The report attributes the delay to LANL's consistently not following the approved waste processing procedures. As part of the shipment process, LANL is required to characterize the waste to ensure that it meets WIPP acceptance criteria, review the data generated by the characterization process and ship the waste to WIPP. In October 2003, LANL improperly characterized 98 drums of waste and shipped them to WIPP illegally. Waste shipments from LANL were stopped following the incident and have yet to resume.
Due to such delays, DOE is out of compliance with its agreement with the New Mexico Environment Department (NMED) and the Environmental Protection Agency. The agreement, which was signed in May 2002, required that DOE remove all of its high-risk transuranic waste from LANL by December 2004. However, only 168 of 2,300 high-risk drums have been shipped. This delay is due in large part to waste characterization problems that have halted characterization for years at a time. The report finds, "[DOE] will not meet its transuranic waste disposal commitments because [LANL] did not adhere to waste certification requirements."
DOE agreed that they must re-evaluate characterization practices at LANL in order to retain shipping schedules. However, DOE contended that it is too early to determine whether they will meet their 2010 deadline. They argue that they will finish shipping high-risk waste by October 2005, although shipment will not resume until May.
Activists believe that characterization problems for transuranic waste may exist across the entire DOE complex, particularly given recent characterization problems at the Idaho National Laboratory (INL). NMED recently reached a settlement with DOE and Washington TRU Solutions, WIPP's managing contractor, following the shipment of more than 100 drums of improperly characterized waste from INL. While the initial fine from NMED to DOE topped $2 million, the final settlement stipulates a $90,000 penalty, with $600,000 per year for three years to be directed to an environmental oversight bureau at WIPP.
The settlement also found that the waste from INL does not threaten human health or the environment, although DOE and Washington TRU Solutions provided a removal plan to NMED should the waste have been found to pose a risk.
The parties also agreed that the settlement cannot be used to demonstrate compliance history of Washington TRU Solutions in cases of future violations. The contract for Washington TRU Solutions to manage WIPP was recently extended by five years, during which the company estimates that it will receive 20,000 additional cubic meters of waste at WIPP by 2010.

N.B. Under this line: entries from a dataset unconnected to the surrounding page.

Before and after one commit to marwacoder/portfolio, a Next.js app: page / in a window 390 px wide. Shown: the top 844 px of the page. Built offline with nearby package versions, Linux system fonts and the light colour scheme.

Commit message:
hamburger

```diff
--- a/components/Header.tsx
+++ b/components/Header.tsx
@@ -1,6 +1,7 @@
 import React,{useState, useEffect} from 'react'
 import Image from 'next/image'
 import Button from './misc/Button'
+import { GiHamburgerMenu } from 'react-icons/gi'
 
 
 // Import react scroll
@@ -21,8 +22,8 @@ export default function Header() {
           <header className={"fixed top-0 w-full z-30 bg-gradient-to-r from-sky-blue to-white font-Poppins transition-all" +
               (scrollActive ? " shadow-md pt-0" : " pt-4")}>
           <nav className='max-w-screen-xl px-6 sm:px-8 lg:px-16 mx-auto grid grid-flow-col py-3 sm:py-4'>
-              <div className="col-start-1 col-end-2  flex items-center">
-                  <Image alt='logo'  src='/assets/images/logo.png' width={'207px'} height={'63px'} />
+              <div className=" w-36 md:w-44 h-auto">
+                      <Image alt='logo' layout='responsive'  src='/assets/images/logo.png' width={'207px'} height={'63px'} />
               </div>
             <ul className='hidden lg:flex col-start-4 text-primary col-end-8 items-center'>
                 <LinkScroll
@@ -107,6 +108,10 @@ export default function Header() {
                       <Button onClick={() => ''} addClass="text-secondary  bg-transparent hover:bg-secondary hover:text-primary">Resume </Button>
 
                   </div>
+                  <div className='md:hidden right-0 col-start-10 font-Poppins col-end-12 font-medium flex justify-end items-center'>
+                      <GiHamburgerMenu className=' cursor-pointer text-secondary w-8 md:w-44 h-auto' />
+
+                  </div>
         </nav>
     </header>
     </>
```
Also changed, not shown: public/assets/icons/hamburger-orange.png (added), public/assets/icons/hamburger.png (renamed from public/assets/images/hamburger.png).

Joni Arends, of Concerned Citizens for Nuclear Safety, said, "Given DOE's inadequate performance thus far, we highly doubt that these ambitious schedules will be met."